Problem requirements: In these records, how many lines contain "Also"? Please reply with the number only.

Material provided:
====

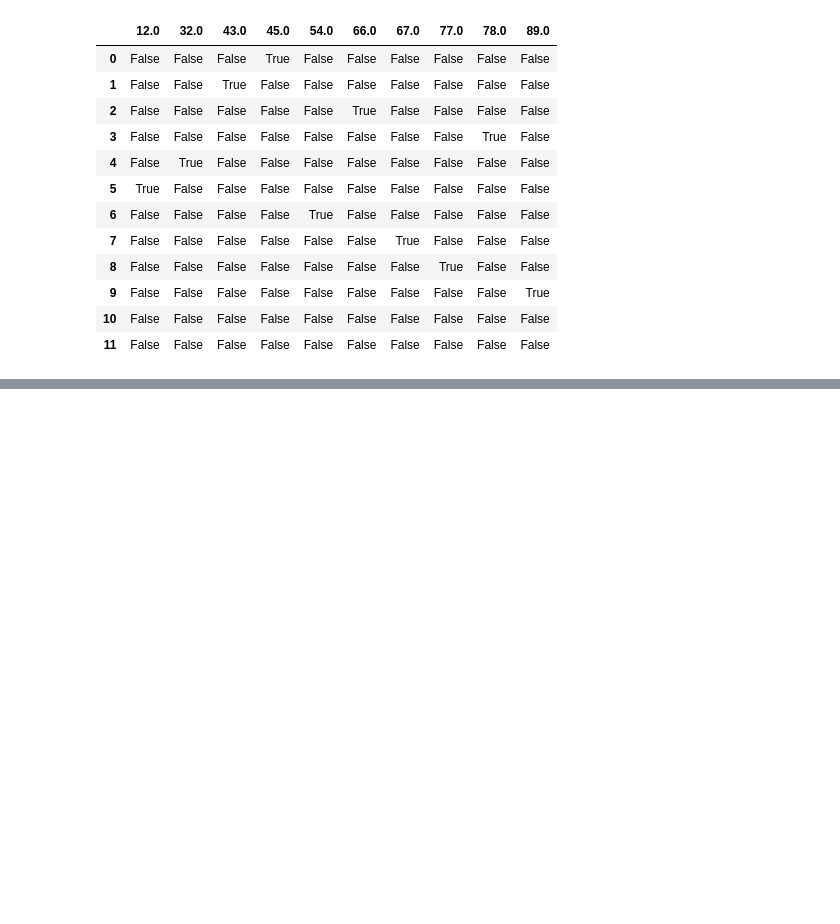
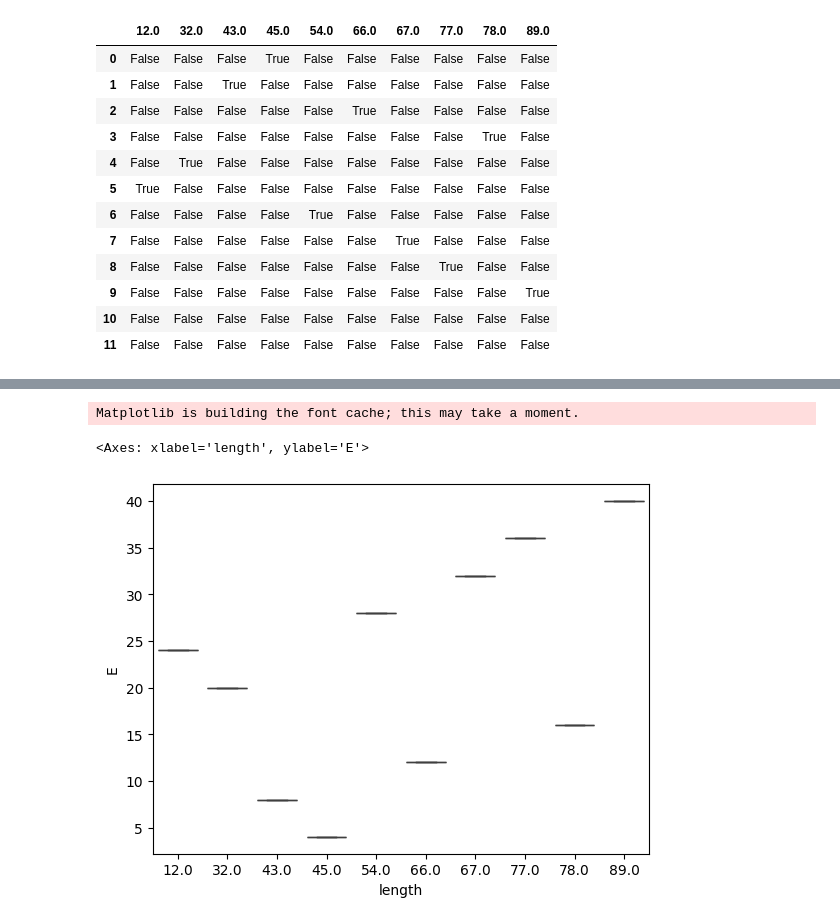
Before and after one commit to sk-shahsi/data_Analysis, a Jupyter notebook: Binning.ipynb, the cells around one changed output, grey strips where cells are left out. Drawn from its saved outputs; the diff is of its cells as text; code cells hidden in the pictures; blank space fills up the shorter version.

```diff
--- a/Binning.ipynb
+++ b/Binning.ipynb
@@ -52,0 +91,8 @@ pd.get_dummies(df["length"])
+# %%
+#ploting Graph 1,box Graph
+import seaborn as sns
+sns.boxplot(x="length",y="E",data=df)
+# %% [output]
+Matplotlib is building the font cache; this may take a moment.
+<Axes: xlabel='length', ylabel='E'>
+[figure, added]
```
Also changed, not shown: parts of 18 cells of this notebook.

====

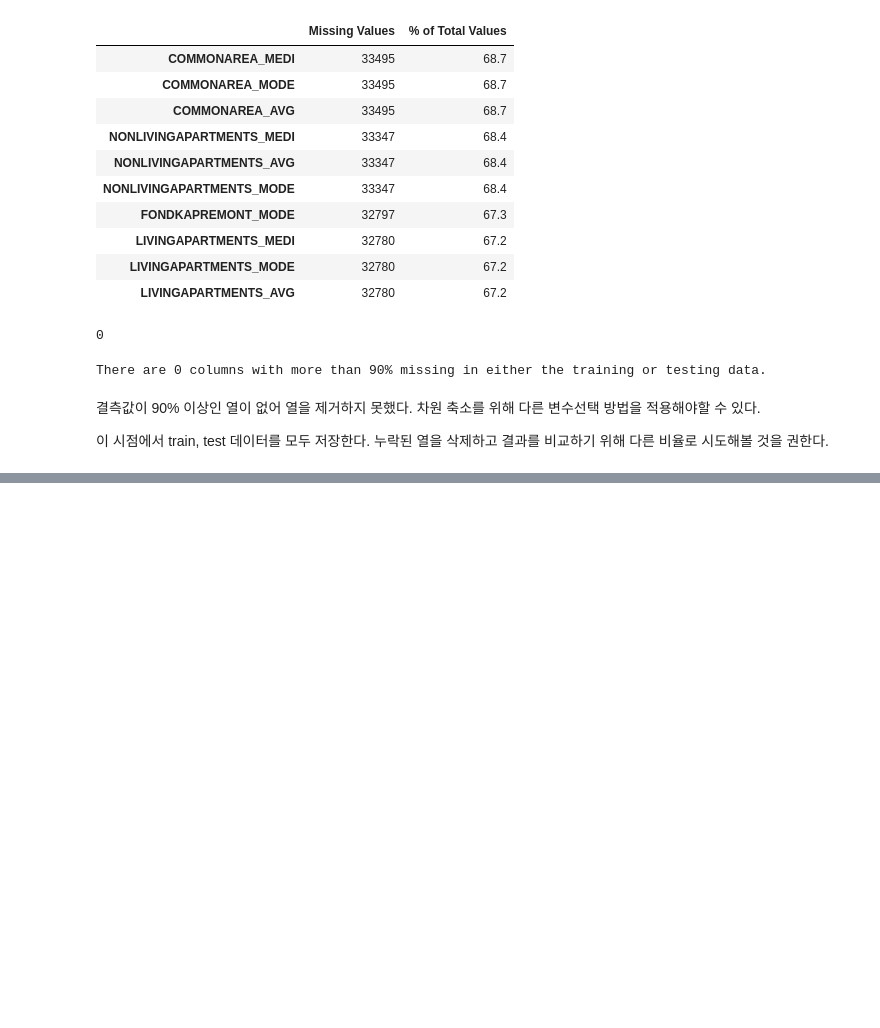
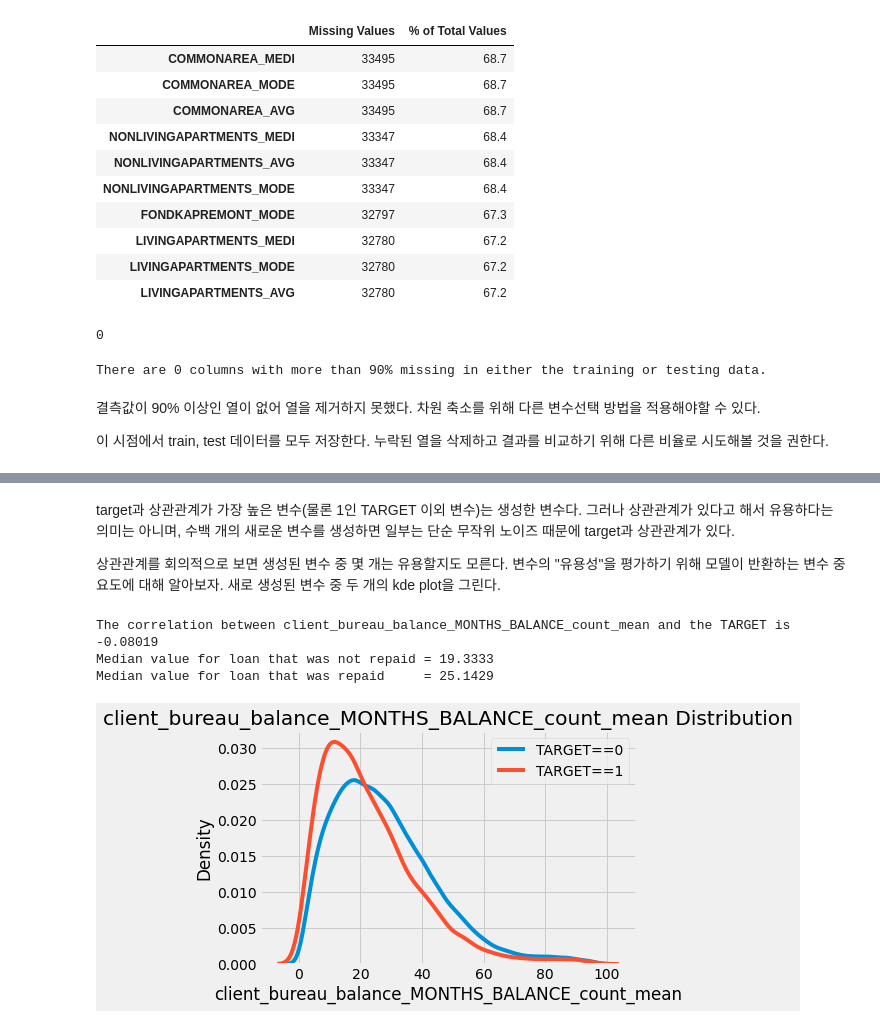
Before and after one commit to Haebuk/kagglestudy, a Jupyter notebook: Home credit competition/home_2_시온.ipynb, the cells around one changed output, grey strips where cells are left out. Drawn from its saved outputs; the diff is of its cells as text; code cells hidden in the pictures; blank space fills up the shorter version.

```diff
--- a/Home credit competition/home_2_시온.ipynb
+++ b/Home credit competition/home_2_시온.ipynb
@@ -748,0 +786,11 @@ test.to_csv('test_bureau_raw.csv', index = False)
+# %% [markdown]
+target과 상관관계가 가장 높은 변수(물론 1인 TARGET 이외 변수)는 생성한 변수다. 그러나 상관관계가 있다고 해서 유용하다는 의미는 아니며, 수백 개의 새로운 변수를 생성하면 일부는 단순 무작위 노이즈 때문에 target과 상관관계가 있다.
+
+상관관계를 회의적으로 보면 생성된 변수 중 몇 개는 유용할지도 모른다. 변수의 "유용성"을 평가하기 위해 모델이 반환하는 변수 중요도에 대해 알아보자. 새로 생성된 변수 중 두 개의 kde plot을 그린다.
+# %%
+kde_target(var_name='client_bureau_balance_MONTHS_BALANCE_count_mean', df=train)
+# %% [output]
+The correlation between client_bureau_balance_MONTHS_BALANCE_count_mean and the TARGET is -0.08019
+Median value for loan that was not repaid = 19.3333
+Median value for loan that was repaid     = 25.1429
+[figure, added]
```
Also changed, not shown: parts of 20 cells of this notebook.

====

Result below: 2